Coinbase CTO Praises Coinmine Decentralized Home Crypto Mining Devices, Says Timing is Now
Time matters and timing matters more. Those with a philosophical bend might find a lot of contention with that. However business is different. The designs by Di Vinci might have been laughed at, yet they were blueprints for many modern devices. That seems to be the reasoning behind Balaji Srinivasan, CTO of Coinbase, pledging support to Coinmine, a startup looking to provide a home miner, soon.
Balaji is a well-known pioneer in the field of consumer bitcoin mining. The area of the industry is notoriously abrupt, with some famous falls such as Butterfly Labs and Alpha Technology. Still, the Coinbase boss is confident the new startup will fare better where many have failed in the past, popularizing at-home crypto mining.

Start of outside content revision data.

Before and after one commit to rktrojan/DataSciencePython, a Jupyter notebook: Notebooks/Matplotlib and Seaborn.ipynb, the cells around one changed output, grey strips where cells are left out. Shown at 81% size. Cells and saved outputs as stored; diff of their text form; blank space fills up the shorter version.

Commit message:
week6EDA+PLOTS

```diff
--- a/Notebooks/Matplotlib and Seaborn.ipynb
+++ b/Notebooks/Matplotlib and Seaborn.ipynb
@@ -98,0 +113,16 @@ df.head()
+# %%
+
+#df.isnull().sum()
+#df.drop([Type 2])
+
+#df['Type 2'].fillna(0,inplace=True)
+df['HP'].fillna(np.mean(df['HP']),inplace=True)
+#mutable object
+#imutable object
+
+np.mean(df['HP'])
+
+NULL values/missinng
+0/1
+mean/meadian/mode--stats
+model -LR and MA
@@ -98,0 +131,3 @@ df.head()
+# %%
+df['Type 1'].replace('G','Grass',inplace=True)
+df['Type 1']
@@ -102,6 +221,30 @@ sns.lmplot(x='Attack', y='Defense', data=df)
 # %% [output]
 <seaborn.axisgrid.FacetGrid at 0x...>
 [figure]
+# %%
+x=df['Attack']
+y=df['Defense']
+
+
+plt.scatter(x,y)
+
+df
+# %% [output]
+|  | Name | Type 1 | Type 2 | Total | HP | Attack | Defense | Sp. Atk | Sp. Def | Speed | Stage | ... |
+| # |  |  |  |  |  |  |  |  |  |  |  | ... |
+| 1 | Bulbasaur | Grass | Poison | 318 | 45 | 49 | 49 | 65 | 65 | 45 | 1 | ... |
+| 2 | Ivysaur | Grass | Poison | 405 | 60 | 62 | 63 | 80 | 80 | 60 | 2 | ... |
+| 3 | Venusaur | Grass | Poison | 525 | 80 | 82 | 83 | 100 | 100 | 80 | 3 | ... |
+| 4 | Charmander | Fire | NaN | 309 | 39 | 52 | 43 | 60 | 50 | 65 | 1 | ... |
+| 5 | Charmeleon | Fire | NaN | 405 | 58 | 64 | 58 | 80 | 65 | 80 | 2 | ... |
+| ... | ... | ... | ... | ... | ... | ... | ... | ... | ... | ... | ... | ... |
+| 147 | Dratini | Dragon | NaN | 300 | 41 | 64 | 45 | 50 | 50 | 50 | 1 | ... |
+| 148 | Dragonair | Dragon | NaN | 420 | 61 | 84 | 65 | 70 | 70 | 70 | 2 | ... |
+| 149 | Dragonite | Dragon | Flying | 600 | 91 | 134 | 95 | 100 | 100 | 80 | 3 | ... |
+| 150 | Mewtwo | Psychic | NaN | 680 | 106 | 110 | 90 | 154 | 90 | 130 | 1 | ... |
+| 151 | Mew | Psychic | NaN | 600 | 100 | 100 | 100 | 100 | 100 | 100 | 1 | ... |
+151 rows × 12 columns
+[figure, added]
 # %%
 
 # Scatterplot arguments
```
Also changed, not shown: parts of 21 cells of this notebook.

His confidence might not just be false bravado either, as he reasons “The big difference with decentralized mining in 2018 is that there are now so many different coins and tokens out there that it’s almost certainly possible to make a profit – or at least mine a decent amount of some crypto – via a decentralized home mining device like Coinmine.” Thus the faltering trend might yet be reversed.
And he should have a fair idea of what goes into the success and failures of such an endeavor. Back in 2015, Balaji founded 21.co, a startup that laid an ambitious plan that would foster an ecosystem of home mining. This would be done by embedding technologies in everyday devices as well having a custom built Computer. The idea did not take off as intended and was subsequently retired in 2017. However, perhaps due to that experience Balaji backed Coinmine during its angel round and now has publicly acknowledged that Coinbase Ventures is a backer of the project.
Its Raining Coins And Opportunities
While this seems like a sound diversification policy for Coinbase, it is much more. Balaji has faith in the maturing crypto economy and also noted a couple of differences the last few years has made, to the industry as a whole.“Back in 2015 only bitcoin had any significant share, so the viability of any decentralized mining approach was benchmarked against BTC alone as opposed to 1,000-plus new digital assets,” he explains.
Due to the varied options, in terms of the myriad cryptocurrencies in the market today, those who are interested, today don’t have to fight a lopsided battle against any giant pools. The experienced investor noted that due to decentralized mining now there are many more different coins and tokens. This he feels is an opportunity, “it’s almost certainly possible to make a profit – or at least mine a decent amount of some crypto.” And this is where he feels home mining devices like Coinmine will come in. He sees this as a bet on more worthwhile coins to come. “There will likely always be some asset or set of assets that Coinmine can mine which makes a profit.”
This sort of sentiment has been echoed by Adam Draper, the BoostVC cofounder. He has proudly announced that he has recently backed his 100th crypto startup and noted that though bitcoin is still the defacto crypto at the moment, he sees the industry change into one with more to crypto than bitcoin.
Although new coins themselves might not suffice as these tokens would have to be adjudicated well by the market so that they can maintain their value.
Updating Your Way To Success
One thing essential to ensure the success of Coinmine will be its ability to add new coins and possibly even launching new tokens. Balaji feels, “If Coinmine gets to substantial scale, you might even see some new digital assets in the future with ASIC-resistant hash functions launching directly on Coinmine.” Thus remote updates will undoubtedly play a key role in determining the chances of the success of this venture. At the moment the system will run an only proof of work, though there are plans to update proof of state tokens into the system, next year.
So How Do I Get The Ball rolling?
Not so fast, there are a few things that are to be noted. Users will certainly pay the price for this ease and convenience. Farbood Nivi, CEO of Coinmine conceded that the system will automatically put its users into different mining pools. He notes that this is to make their product more “plug-and-play.” However, it will also mean that a significant amount of control will be relinquished by the user. Add to that, the company will charge a flat 5 percent of the users’ earnings as they mine,
Perhaps unsurprisingly many crypto enthusiasts are not altogether pleased with the plan and have raised questions about the potential for return on investment. The creator of Crypto Bobby, Rob Paone summed up the mood when he wrote “Sounds like it’s more of a fun/hobby purchase than a purchase for expected return,” Paone wrote. It has been calculated that for a $799 user, they could expect to earn about $5 per day. This is discounting any electricity costs accrued.
Interestingly Farbood claims that this is a major market segment that they might be aiming for. People who are not averse to spending about $800 dollars on a technology they have enough faith in. People with some money to spare and faith that they will get returns in the long run, but at the moment don't know enough about the specifics of how to run such a system.
Balajis parting comment was “I believe that decentralized mining is an important idea and worth trying again. It’s mining as Satoshi intended: many devices around the world with no single point of failure.” He believes that the crypto verse should welcome Coinmine.
There are certainly enough risky ventures out there to create doubt in the minds of many. However, as noted the possibilities are indeed many and as the industry matures a rehash of an earlier failed idea might yield significantly positive results. Whether that is in fact how this story ends, is yet to be seen,